[[ Records for this exercise, beginning ]]
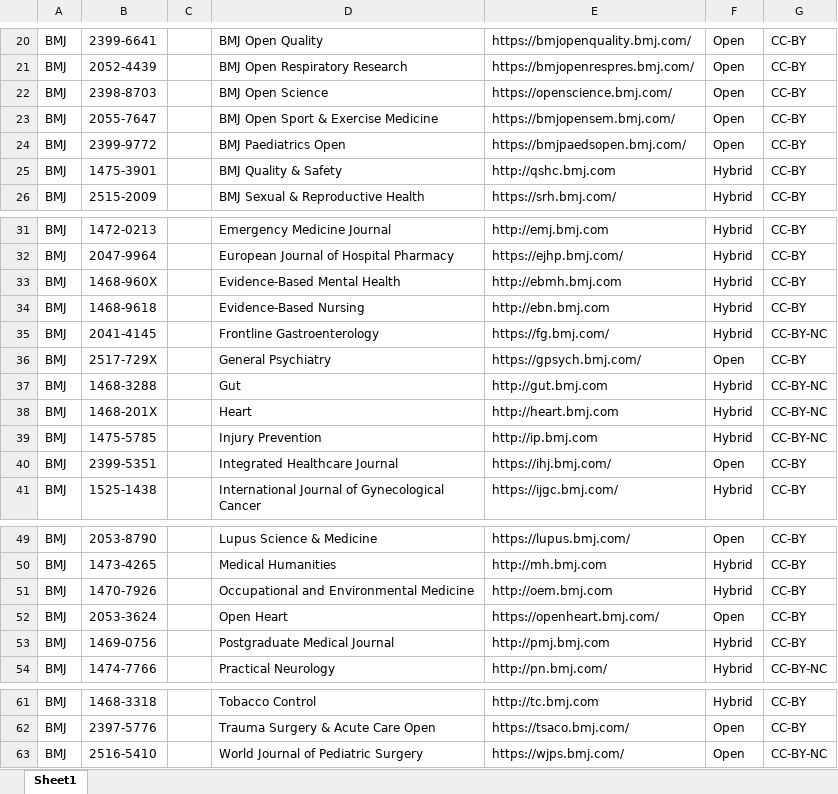
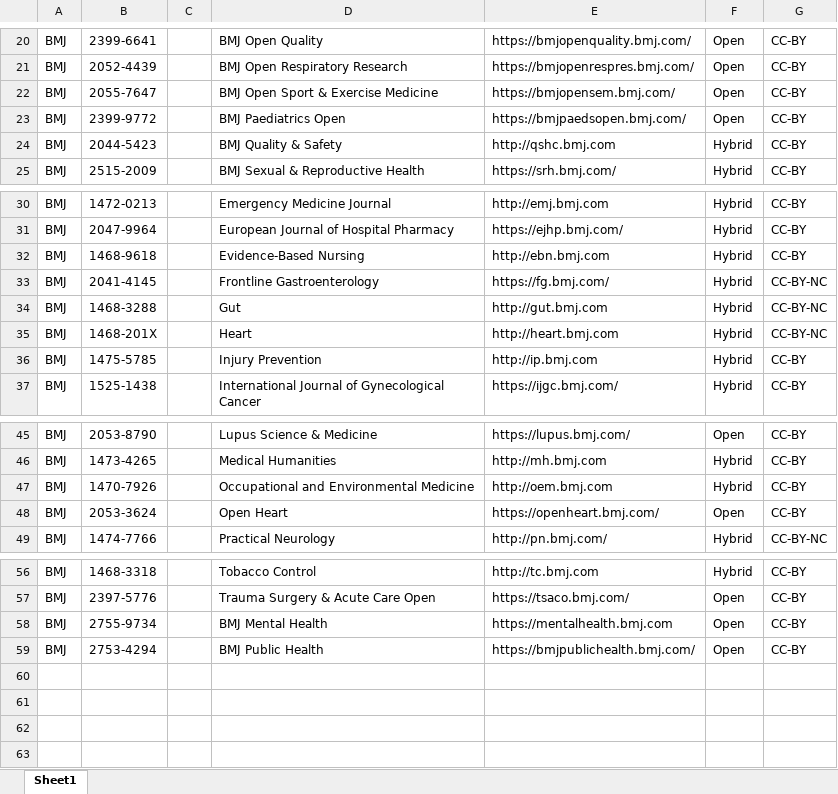
Before and after one commit to Kungbib/oa-tskr, an Excel workbook: Bibsam_tidskriftslistor/scifree_data_bmj.xlsx, sheet Sheet1, drawn as a sheet; only a part is shown, gaps mark what is left out; values as stored, in another font and other column widths than the file's, no borders; conditional formats and table styles not drawn; removed rows and columns are numbered as before the commit, all else as after; the diff covers the shown part only; the diff names each change by its address in the sheet, - before the commit and + after, or states it on an @@ line.

```diff
--- a/Bibsam_tidskriftslistor/scifree_data_bmj.xlsx (sheet Sheet1)
+++ b/Bibsam_tidskriftslistor/scifree_data_bmj.xlsx (sheet Sheet1)
-row 22: BMJ | 2398-8703 |  | BMJ Open Science | https://openscience.bmj.com/ | Open | CC-BY
-B24: 1475-3901
+B24: 2044-5423
-row 33: BMJ | 1468-960X |  | Evidence-Based Mental Health | http://ebmh.bmj.com | Hybrid | CC-BY
-row 36: BMJ | 2517-729X |  | General Psychiatry | https://gpsych.bmj.com/ | Open | CC-BY
-G36: CC-BY-NC
+G36: CC-BY
-row 40: BMJ | 2399-5351 |  | Integrated Healthcare Journal | https://ihj.bmj.com/ | Open | CC-BY
-row 53: BMJ | 1469-0756 |  | Postgraduate Medical Journal | http://pmj.bmj.com | Hybrid | CC-BY
+row 58: BMJ | 2755-9734 |  | BMJ Mental Health | https://mentalhealth.bmj.com | Open | CC-BY
-B59: 2516-5410
+B59: 2753-4294
-D59: World Journal of Pediatric Surgery
+D59: BMJ Public Health
-E59: https://wjps.bmj.com/
+E59: https://bmjpublichealth.bmj.com/
-G59: CC-BY-NC
+G59: CC-BY
```
Also changed, not shown: 2 edited cells elsewhere in this sheet, Bibsam_tidskriftslistor/Uppdateringar/tidskriftslistor_ändringar_2024.xlsx.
[[ Records for this exercise, end ]]
Directions => Your copy should match the entries above exactly and contain no pictures.

Problem solution =>
Before and after one commit to Kungbib/oa-tskr, an Excel workbook: Bibsam_tidskriftslistor/scifree_data_bmj.xlsx, sheet Sheet1, drawn as a sheet; only a part is shown, gaps mark what is left out; values as stored, in another font and other column widths than the file's, no borders; conditional formats and table styles not drawn; removed rows and columns are numbered as before the commit, all else as after; the diff covers the shown part only; the diff names each change by its address in the sheet, - before the commit and + after, or states it on an @@ line.

```diff
--- a/Bibsam_tidskriftslistor/scifree_data_bmj.xlsx (sheet Sheet1)
+++ b/Bibsam_tidskriftslistor/scifree_data_bmj.xlsx (sheet Sheet1)
-row 22: BMJ | 2398-8703 |  | BMJ Open Science | https://openscience.bmj.com/ | Open | CC-BY
-B24: 1475-3901
+B24: 2044-5423
-row 33: BMJ | 1468-960X |  | Evidence-Based Mental Health | http://ebmh.bmj.com | Hybrid | CC-BY
-row 36: BMJ | 2517-729X |  | General Psychiatry | https://gpsych.bmj.com/ | Open | CC-BY
-G36: CC-BY-NC
+G36: CC-BY
-row 40: BMJ | 2399-5351 |  | Integrated Healthcare Journal | https://ihj.bmj.com/ | Open | CC-BY
-row 53: BMJ | 1469-0756 |  | Postgraduate Medical Journal | http://pmj.bmj.com | Hybrid | CC-BY
+row 58: BMJ | 2755-9734 |  | BMJ Mental Health | https://mentalhealth.bmj.com | Open | CC-BY
-B59: 2516-5410
+B59: 2753-4294
-D59: World Journal of Pediatric Surgery
+D59: BMJ Public Health
-E59: https://wjps.bmj.com/
+E59: https://bmjpublichealth.bmj.com/
-G59: CC-BY-NC
+G59: CC-BY
```
Also changed, not shown: 2 edited cells elsewhere in this sheet, Bibsam_tidskriftslistor/Uppdateringar/tidskriftslistor_ändringar_2024.xlsx.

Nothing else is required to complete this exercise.